ASSIGNMENT:
Read through the listing, and wherever a line holds the word "https", return it.

PROVIDED INFORMATION:
________________________________________

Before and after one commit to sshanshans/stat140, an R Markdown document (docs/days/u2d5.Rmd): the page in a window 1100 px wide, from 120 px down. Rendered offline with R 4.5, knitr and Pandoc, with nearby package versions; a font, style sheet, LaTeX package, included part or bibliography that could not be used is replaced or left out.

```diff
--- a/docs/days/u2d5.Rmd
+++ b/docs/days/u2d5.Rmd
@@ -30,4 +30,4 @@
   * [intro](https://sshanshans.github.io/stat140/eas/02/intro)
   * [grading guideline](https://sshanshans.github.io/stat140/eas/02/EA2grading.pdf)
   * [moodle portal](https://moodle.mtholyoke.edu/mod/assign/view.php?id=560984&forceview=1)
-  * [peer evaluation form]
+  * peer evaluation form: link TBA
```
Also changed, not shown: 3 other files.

________________________________________

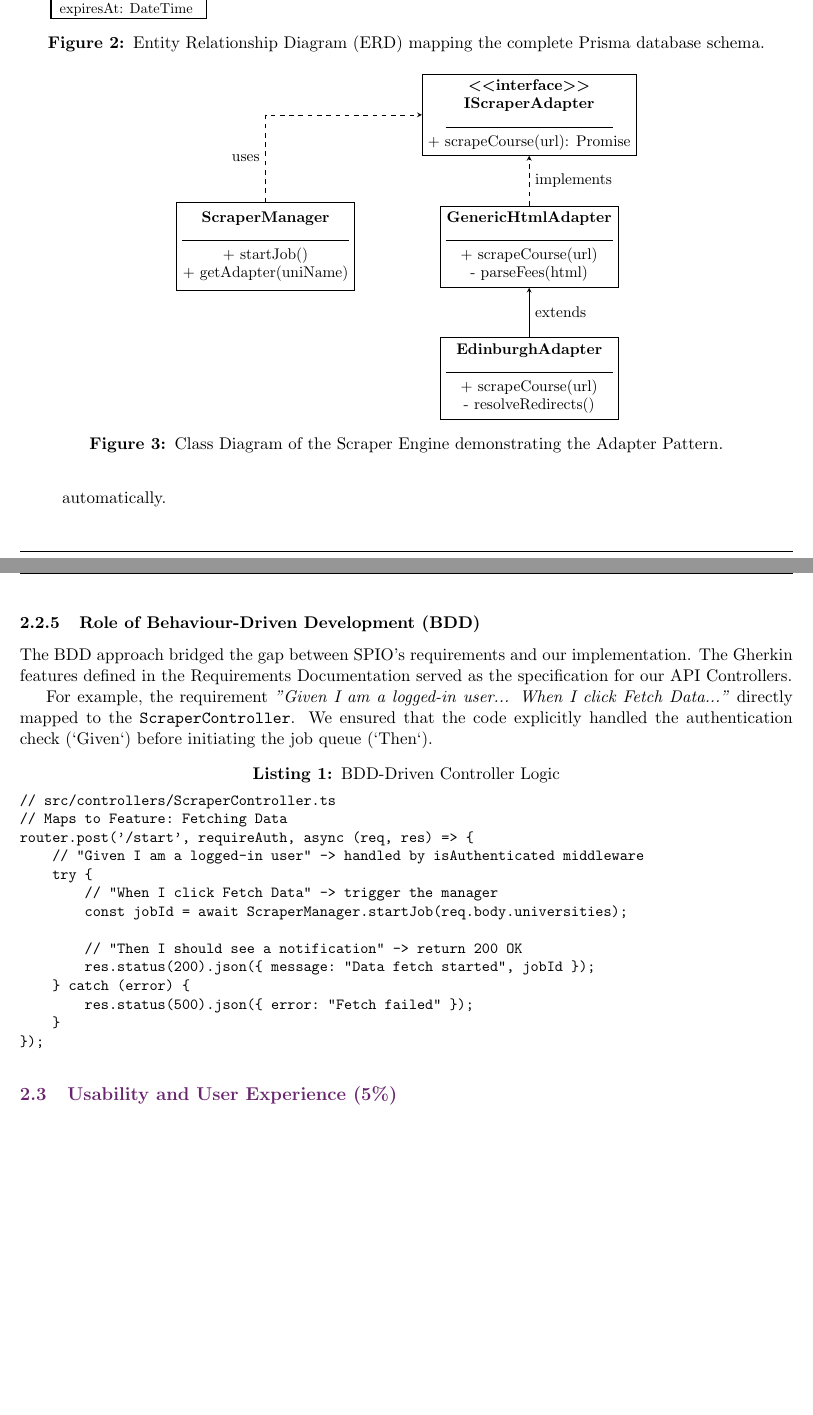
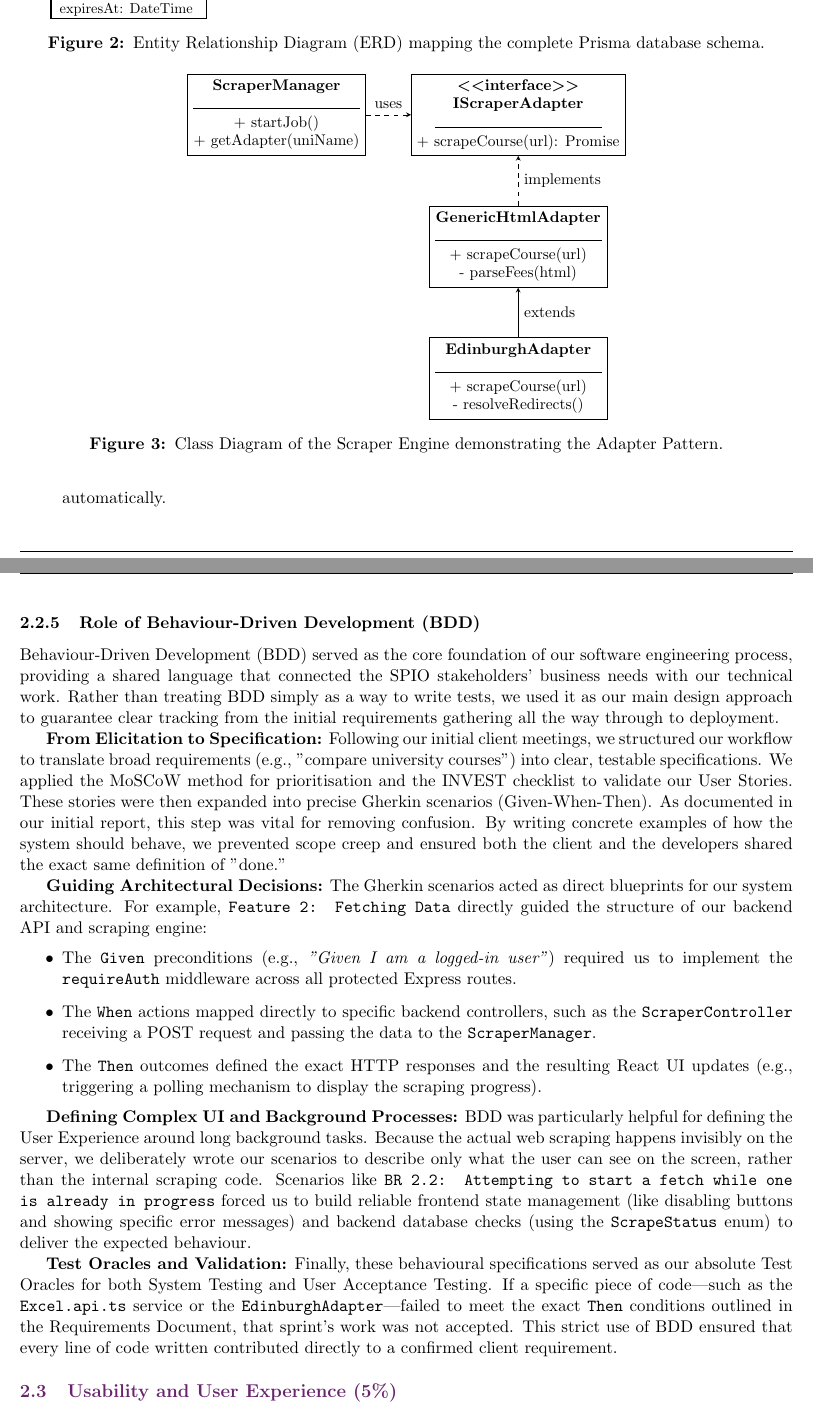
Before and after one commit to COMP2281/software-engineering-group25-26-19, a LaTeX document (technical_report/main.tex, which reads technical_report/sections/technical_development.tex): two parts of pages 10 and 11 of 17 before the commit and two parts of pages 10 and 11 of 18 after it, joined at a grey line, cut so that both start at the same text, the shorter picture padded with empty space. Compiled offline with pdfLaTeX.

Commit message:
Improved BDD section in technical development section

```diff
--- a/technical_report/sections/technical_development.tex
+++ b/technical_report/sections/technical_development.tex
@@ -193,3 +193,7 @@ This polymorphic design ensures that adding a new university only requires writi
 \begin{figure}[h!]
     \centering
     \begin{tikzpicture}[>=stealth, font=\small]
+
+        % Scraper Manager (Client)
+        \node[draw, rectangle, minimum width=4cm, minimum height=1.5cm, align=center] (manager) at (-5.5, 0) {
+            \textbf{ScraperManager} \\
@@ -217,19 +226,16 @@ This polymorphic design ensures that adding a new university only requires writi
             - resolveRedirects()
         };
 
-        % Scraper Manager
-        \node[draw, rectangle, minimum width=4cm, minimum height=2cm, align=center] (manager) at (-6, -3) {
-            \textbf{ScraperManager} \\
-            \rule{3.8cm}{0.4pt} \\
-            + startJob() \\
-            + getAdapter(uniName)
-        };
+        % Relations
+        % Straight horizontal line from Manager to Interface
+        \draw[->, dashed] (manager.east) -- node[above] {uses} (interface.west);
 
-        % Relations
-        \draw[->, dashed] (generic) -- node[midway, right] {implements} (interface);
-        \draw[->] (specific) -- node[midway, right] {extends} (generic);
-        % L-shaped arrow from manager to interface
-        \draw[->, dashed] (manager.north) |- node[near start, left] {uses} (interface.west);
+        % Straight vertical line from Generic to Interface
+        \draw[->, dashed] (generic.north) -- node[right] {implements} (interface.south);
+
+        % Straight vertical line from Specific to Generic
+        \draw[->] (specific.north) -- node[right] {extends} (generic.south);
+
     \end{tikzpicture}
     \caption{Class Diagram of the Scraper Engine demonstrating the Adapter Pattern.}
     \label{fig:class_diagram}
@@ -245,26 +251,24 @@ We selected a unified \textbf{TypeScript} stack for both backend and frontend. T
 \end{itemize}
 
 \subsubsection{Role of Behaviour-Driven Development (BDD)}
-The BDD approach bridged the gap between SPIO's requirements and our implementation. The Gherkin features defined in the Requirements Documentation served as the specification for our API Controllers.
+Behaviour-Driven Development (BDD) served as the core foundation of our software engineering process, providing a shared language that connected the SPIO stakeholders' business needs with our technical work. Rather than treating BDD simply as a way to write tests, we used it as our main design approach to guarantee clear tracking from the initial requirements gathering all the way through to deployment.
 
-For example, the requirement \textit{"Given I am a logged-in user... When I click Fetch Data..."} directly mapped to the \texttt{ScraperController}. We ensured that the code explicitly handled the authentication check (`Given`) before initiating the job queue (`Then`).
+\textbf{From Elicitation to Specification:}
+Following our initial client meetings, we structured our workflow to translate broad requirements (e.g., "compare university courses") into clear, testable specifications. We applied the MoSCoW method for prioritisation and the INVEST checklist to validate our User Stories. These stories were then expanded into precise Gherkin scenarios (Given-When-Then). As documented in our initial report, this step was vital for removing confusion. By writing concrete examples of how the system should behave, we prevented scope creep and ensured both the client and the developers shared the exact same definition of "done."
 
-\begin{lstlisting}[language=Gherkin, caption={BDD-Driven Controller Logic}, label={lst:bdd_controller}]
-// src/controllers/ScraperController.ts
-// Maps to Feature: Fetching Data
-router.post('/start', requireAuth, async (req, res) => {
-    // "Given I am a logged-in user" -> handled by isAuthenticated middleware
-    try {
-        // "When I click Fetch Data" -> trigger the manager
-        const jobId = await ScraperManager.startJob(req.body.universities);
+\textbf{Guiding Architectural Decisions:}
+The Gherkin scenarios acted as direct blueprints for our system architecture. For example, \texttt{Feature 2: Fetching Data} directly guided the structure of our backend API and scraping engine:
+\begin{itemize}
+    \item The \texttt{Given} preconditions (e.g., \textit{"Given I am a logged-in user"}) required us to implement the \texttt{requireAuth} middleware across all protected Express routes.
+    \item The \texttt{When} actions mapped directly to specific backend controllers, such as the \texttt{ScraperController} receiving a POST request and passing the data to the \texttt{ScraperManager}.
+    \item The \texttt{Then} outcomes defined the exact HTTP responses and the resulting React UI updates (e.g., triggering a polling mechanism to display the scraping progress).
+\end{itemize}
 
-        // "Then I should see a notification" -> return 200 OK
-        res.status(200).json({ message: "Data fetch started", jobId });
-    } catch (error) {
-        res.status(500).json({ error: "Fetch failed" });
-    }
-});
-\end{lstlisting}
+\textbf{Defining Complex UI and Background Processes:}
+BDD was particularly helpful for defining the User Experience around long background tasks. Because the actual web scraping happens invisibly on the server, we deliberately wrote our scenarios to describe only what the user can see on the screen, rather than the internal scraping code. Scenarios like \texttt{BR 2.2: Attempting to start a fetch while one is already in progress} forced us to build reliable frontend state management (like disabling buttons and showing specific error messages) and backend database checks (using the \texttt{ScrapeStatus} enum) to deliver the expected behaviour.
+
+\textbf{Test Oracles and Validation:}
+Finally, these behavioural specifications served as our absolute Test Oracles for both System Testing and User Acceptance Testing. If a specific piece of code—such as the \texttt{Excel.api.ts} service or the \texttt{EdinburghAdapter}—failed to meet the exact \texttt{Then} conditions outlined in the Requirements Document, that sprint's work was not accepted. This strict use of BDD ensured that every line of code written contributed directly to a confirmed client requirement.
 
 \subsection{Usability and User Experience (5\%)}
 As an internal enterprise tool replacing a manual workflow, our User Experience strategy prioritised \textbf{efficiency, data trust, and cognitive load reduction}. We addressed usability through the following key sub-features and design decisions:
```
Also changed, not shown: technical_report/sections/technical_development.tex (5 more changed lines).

________________________________________

EXERCISE RESPONSE:
   * [intro](https://sshanshans.github.io/stat140/eas/02/intro)
   * [grading guideline](https://sshanshans.github.io/stat140/eas/02/EA2grading.pdf)
   * [moodle portal](https://moodle.mtholyoke.edu/mod/assign/view.php?id=560984&forceview=1)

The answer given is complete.